▶ _Task item_
Every line in the listing that holds "extraction" counts once; state the total and nothing more.

▶ _Given records_
————————

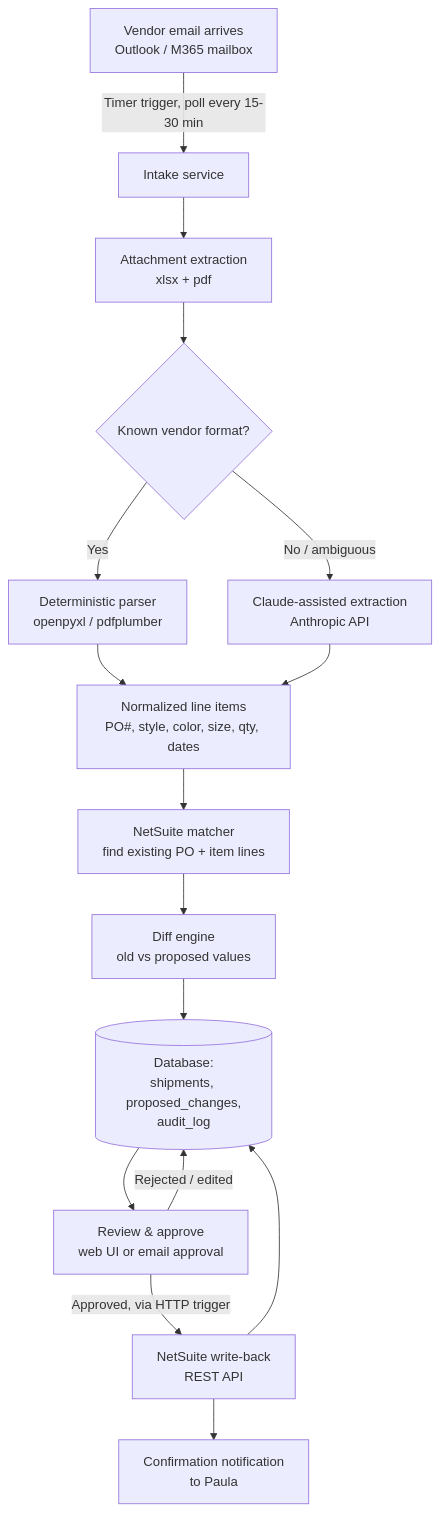
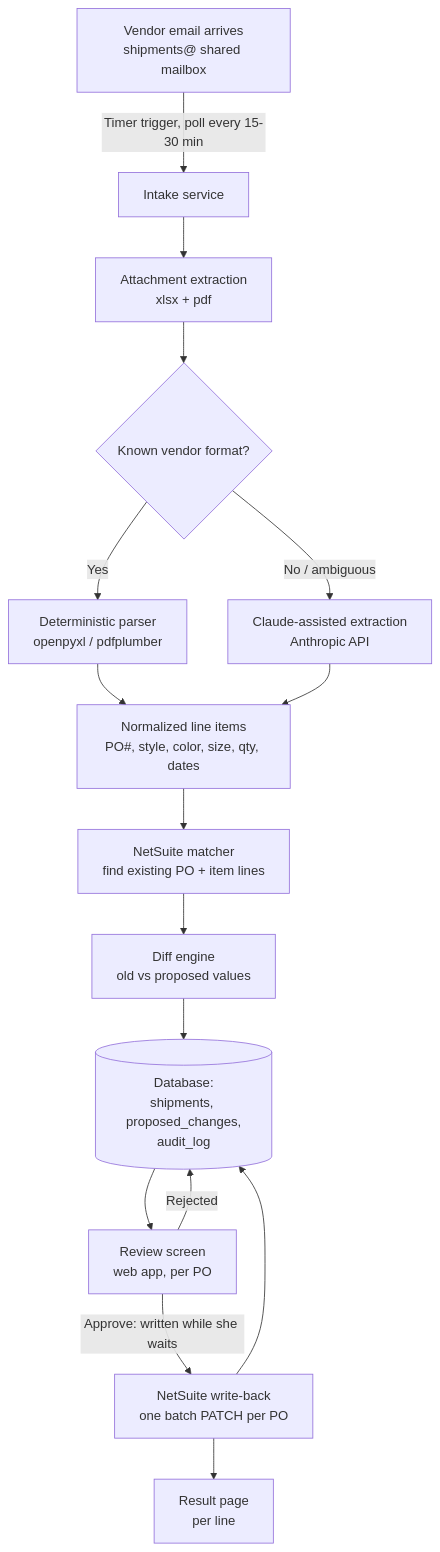
One commit to Straight-Down/po-agent-pipeline changed the diagram in PO-Update-Automation-Architecture.md. Above: the diagram before and after it, drawn with Mermaid. The commit also changed other lines of this file and 1 other file, not shown here.

````diff
--- a/PO-Update-Automation-Architecture.md
+++ b/PO-Update-Automation-Architecture.md
@@ -54,18 +54,18 @@
 ```mermaid
 flowchart TD
-    A[Vendor email arrives<br/>Outlook / M365 mailbox] -->|Timer trigger, poll every 15-30 min| B[Intake service]
+    A[Vendor email arrives<br/>shipments@ shared mailbox] -->|Timer trigger, poll every 15-30 min| B[Intake service]
     B --> C[Attachment extraction<br/>xlsx + pdf]
     C --> D{Known vendor format?}
     D -->|Yes| E[Deterministic parser<br/>openpyxl / pdfplumber]
     D -->|No / ambiguous| F[Claude-assisted extraction<br/>Anthropic API]
     E --> G[Normalized line items<br/>PO#, style, color, size, qty, dates]
     F --> G
     G --> H[NetSuite matcher<br/>find existing PO + item lines]
     H --> I[Diff engine<br/>old vs proposed values]
     I --> J[(Database:<br/>shipments, proposed_changes,<br/>audit_log)]
-    J --> K[Review & approve<br/>web UI or email approval]
-    K -->|Approved, via HTTP trigger| L[NetSuite write-back<br/>REST API]
-    K -->|Rejected / edited| J
-    L --> M[Confirmation notification<br/>to Paula]
+    J --> K[Review screen<br/>web app, per PO]
+    K -->|Approve: written while she waits| L[NetSuite write-back<br/>one batch PATCH per PO]
+    K -->|Rejected| J
+    L --> M[Result page<br/>per line]
     L --> J
 ```
````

————————

▶ _Response for this exercise_
2